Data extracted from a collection
********
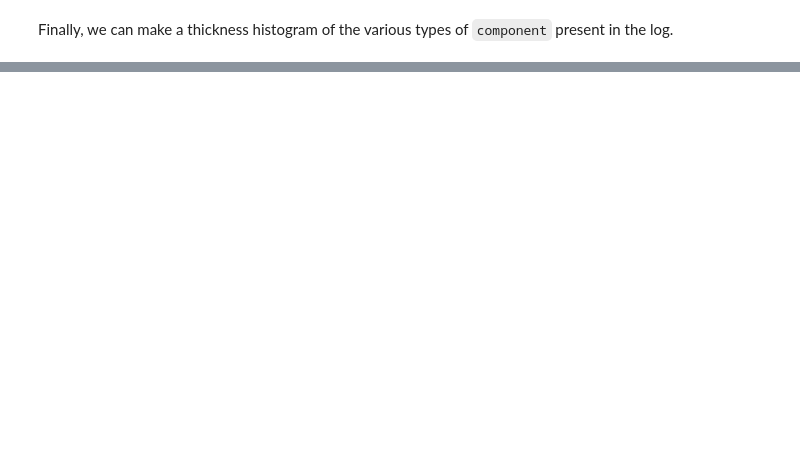
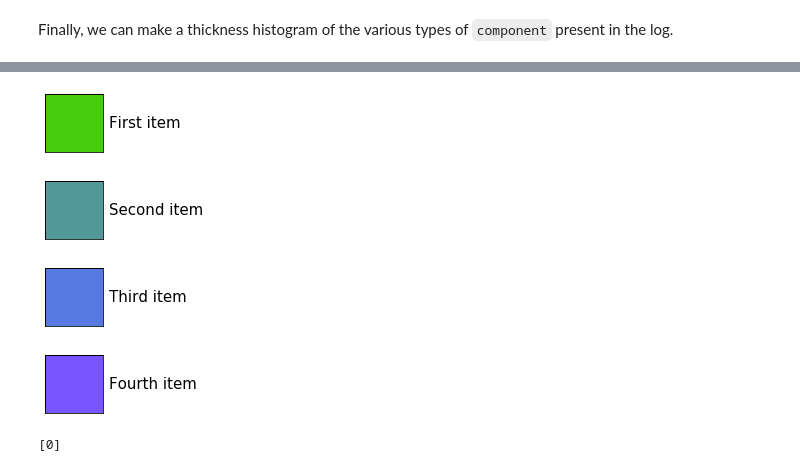
Before and after one commit to agilescientific/striplog, a Jupyter notebook: tutorial/Striplog_with_a_binary_flag.ipynb, the cells around one changed output, grey strips where cells are left out. Saved outputs shown, nothing was run; the diff lists cells and outputs as text; code cells hidden in the pictures; blank space fills up the shorter version.

```diff
--- a/tutorial/Striplog_with_a_binary_flag.ipynb
+++ b/tutorial/Striplog_with_a_binary_flag.ipynb
@@ -374,0 +408,23 @@ n, ents, ax = s.hist(legend=legend)
+# %%
+legend_csv = """colour,hatch,width,component attribute
+#48cc0e,None,1,First item
+#549999,None,1,Second item
+#5779e2,None,0.2,Third item
+#7756ff,None,0.2,Fourth item
+"""
+
+legend = Legend.from_csv(text=legend_csv)
+
+legend.plot()
+# %% [output]
+[figure, added]
+[figure, added]
+[figure, added]
+[figure, added]
+# %%
+import flask
+import numpy as np
+
+np.array([0]).tolist()
+# %% [output]
+[0]
```
Also changed, not shown: parts of 31 cells of this notebook, 19 other files.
********
=== Task requirements ===
From the records above, report the count of lines containing "text" and nothing more.

=== The completed task ===
2